● **TASK REQUIREMENTS**: Reproduce the opening lines of the records exactly, up to and including the line in which "Also changed, not shown: 40" occurs.

● **DATA TO PROCESS**:
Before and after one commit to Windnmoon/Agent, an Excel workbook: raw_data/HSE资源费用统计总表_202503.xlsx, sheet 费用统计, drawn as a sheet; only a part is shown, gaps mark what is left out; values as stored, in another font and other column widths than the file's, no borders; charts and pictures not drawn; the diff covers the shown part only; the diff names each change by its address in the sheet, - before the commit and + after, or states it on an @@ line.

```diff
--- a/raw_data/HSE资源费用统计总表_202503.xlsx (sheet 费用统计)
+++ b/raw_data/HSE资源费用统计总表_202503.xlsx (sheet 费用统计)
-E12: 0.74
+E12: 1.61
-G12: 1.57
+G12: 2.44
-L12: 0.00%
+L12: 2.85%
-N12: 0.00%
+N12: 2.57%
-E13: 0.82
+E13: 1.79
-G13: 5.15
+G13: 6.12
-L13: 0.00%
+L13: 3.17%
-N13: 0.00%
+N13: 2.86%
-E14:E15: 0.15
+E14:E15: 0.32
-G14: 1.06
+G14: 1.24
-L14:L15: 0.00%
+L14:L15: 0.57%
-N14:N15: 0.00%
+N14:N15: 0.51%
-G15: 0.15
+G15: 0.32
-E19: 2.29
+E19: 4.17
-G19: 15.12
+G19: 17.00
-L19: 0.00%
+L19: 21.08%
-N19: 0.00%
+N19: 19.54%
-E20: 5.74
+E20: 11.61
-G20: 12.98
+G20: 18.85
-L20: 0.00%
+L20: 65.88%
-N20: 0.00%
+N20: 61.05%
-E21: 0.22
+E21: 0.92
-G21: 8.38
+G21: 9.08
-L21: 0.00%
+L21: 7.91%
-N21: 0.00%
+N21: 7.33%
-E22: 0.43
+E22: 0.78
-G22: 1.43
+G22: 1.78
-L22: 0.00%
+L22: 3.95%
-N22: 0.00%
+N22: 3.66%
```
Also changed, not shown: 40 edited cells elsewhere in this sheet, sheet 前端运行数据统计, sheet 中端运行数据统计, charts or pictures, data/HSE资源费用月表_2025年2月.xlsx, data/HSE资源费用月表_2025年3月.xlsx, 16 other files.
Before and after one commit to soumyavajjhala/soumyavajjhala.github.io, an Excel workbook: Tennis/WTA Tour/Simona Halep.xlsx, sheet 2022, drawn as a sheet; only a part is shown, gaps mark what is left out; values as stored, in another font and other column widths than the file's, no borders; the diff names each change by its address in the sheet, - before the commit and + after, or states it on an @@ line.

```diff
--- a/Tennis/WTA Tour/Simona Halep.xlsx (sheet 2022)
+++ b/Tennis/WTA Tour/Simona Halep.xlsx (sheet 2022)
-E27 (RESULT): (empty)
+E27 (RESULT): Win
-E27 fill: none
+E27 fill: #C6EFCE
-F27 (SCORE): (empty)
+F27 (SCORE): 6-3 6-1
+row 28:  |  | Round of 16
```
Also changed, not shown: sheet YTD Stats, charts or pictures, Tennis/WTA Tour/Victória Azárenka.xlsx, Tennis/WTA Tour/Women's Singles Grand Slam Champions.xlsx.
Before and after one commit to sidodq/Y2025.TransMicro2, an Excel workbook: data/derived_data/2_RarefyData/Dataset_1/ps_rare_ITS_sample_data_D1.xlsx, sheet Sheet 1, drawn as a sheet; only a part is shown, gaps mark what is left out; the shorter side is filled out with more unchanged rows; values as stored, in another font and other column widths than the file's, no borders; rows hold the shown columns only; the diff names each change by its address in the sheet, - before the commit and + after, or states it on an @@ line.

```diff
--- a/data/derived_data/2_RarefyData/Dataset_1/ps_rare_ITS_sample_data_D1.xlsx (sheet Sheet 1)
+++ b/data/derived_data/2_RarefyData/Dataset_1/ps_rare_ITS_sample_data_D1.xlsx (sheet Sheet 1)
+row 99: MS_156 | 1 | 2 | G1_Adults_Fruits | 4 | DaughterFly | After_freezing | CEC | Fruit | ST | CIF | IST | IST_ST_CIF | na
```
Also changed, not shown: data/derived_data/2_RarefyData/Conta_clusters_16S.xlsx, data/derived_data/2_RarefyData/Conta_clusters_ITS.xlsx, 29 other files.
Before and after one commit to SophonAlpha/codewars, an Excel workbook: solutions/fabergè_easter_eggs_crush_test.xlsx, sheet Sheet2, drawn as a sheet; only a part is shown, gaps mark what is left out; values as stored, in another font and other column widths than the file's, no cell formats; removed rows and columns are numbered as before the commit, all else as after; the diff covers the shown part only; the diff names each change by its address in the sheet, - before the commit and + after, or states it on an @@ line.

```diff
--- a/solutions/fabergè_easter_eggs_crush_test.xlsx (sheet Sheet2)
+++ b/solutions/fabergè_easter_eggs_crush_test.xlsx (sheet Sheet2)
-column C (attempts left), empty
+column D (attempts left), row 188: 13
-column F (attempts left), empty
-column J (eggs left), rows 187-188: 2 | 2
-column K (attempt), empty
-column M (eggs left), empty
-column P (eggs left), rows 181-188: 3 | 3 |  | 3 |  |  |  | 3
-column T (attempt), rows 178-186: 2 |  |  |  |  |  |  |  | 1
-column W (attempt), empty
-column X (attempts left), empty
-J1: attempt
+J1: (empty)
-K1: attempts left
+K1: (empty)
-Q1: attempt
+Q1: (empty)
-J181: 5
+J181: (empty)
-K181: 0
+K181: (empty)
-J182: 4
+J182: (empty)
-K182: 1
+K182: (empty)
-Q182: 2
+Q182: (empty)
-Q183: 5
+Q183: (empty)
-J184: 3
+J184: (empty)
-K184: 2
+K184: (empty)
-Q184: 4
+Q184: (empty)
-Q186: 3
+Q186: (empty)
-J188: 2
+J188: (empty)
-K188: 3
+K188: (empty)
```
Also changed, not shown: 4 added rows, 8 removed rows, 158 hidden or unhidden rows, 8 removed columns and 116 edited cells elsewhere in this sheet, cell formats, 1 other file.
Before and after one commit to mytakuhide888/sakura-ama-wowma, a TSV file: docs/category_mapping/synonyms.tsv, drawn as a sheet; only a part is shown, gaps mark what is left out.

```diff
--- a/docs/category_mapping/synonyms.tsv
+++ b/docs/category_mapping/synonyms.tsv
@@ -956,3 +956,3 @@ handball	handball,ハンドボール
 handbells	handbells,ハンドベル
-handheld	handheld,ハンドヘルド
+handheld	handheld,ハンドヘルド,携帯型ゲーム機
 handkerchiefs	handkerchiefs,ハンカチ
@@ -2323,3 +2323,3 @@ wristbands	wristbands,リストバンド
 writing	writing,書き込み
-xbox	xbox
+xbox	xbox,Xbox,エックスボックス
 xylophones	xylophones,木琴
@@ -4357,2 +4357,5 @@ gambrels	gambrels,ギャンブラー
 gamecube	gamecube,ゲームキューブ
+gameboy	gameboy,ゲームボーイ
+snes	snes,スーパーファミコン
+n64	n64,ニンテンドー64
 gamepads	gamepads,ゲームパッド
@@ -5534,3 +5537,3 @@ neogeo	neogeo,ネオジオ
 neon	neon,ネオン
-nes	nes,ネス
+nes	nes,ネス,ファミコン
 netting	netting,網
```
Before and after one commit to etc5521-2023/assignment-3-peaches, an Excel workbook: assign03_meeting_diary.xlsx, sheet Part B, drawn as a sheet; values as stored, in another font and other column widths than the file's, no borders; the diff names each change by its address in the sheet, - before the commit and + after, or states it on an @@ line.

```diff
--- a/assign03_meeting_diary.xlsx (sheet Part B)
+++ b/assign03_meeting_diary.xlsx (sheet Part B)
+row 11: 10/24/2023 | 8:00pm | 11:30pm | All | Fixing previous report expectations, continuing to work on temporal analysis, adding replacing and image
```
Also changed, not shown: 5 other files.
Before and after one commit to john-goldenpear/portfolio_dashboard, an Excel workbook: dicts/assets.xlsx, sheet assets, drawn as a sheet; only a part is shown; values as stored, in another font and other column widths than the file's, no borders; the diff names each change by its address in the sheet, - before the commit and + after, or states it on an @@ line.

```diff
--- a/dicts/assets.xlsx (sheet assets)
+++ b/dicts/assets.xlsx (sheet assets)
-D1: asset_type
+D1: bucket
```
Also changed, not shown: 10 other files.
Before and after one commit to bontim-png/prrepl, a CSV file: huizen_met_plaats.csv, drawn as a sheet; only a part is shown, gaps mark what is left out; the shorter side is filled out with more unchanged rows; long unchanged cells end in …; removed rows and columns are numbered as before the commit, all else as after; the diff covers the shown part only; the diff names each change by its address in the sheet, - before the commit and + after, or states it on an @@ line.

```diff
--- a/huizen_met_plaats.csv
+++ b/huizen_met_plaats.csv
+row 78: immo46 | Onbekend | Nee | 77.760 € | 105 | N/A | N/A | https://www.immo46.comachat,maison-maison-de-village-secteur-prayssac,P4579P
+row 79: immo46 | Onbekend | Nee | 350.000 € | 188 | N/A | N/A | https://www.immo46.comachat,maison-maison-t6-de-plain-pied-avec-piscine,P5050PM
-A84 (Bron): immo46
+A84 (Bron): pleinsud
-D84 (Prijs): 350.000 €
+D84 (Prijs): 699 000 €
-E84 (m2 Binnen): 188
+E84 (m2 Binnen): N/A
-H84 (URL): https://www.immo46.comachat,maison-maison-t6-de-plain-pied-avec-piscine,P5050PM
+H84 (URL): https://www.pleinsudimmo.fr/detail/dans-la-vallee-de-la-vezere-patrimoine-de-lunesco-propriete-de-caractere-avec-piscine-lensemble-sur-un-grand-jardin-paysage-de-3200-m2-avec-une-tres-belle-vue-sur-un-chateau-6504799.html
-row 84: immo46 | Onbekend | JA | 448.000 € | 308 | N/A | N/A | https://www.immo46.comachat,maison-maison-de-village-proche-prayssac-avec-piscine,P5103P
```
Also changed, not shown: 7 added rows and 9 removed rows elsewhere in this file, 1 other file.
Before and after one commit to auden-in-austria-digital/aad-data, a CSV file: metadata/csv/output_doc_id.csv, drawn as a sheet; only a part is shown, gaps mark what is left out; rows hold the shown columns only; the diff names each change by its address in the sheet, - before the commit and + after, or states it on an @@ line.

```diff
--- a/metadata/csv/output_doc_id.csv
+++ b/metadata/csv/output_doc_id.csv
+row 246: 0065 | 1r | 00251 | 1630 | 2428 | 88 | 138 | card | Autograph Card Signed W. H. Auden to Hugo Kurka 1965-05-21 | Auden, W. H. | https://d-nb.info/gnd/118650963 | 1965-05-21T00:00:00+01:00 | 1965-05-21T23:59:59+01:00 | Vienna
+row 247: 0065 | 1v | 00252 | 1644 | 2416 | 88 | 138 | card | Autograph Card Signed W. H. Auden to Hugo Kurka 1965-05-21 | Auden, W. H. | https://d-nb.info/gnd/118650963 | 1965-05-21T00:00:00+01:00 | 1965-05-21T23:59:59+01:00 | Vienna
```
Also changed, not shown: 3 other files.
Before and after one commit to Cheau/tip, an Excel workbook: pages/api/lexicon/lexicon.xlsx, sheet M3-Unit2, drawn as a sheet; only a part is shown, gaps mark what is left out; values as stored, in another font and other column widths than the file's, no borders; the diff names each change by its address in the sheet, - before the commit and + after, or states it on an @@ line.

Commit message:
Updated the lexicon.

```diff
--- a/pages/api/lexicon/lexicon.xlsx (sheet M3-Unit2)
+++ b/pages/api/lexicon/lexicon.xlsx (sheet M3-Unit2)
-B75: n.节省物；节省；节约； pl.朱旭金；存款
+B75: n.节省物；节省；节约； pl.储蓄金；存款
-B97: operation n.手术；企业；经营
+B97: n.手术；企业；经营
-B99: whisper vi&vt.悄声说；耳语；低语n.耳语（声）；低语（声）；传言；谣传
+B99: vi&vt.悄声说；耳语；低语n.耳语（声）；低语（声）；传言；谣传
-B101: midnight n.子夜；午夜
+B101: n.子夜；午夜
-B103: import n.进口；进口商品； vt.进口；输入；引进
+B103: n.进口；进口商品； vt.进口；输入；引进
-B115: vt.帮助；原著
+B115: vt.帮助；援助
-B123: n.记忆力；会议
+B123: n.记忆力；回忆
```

● **SOLUTION**:
Before and after one commit to Windnmoon/Agent, an Excel workbook: raw_data/HSE资源费用统计总表_202503.xlsx, sheet 费用统计, drawn as a sheet; only a part is shown, gaps mark what is left out; values as stored, in another font and other column widths than the file's, no borders; charts and pictures not drawn; the diff covers the shown part only; the diff names each change by its address in the sheet, - before the commit and + after, or states it on an @@ line.

```diff
--- a/raw_data/HSE资源费用统计总表_202503.xlsx (sheet 费用统计)
+++ b/raw_data/HSE资源费用统计总表_202503.xlsx (sheet 费用统计)
-E12: 0.74
+E12: 1.61
-G12: 1.57
+G12: 2.44
-L12: 0.00%
+L12: 2.85%
-N12: 0.00%
+N12: 2.57%
-E13: 0.82
+E13: 1.79
-G13: 5.15
+G13: 6.12
-L13: 0.00%
+L13: 3.17%
-N13: 0.00%
+N13: 2.86%
-E14:E15: 0.15
+E14:E15: 0.32
-G14: 1.06
+G14: 1.24
-L14:L15: 0.00%
+L14:L15: 0.57%
-N14:N15: 0.00%
+N14:N15: 0.51%
-G15: 0.15
+G15: 0.32
-E19: 2.29
+E19: 4.17
-G19: 15.12
+G19: 17.00
-L19: 0.00%
+L19: 21.08%
-N19: 0.00%
+N19: 19.54%
-E20: 5.74
+E20: 11.61
-G20: 12.98
+G20: 18.85
-L20: 0.00%
+L20: 65.88%
-N20: 0.00%
+N20: 61.05%
-E21: 0.22
+E21: 0.92
-G21: 8.38
+G21: 9.08
-L21: 0.00%
+L21: 7.91%
-N21: 0.00%
+N21: 7.33%
-E22: 0.43
+E22: 0.78
-G22: 1.43
+G22: 1.78
-L22: 0.00%
+L22: 3.95%
-N22: 0.00%
+N22: 3.66%
```
Also changed, not shown: 40 edited cells elsewhere in this sheet, sheet 前端运行数据统计, sheet 中端运行数据统计, charts or pictures, data/HSE资源费用月表_2025年2月.xlsx, data/HSE资源费用月表_2025年3月.xlsx, 16 other files.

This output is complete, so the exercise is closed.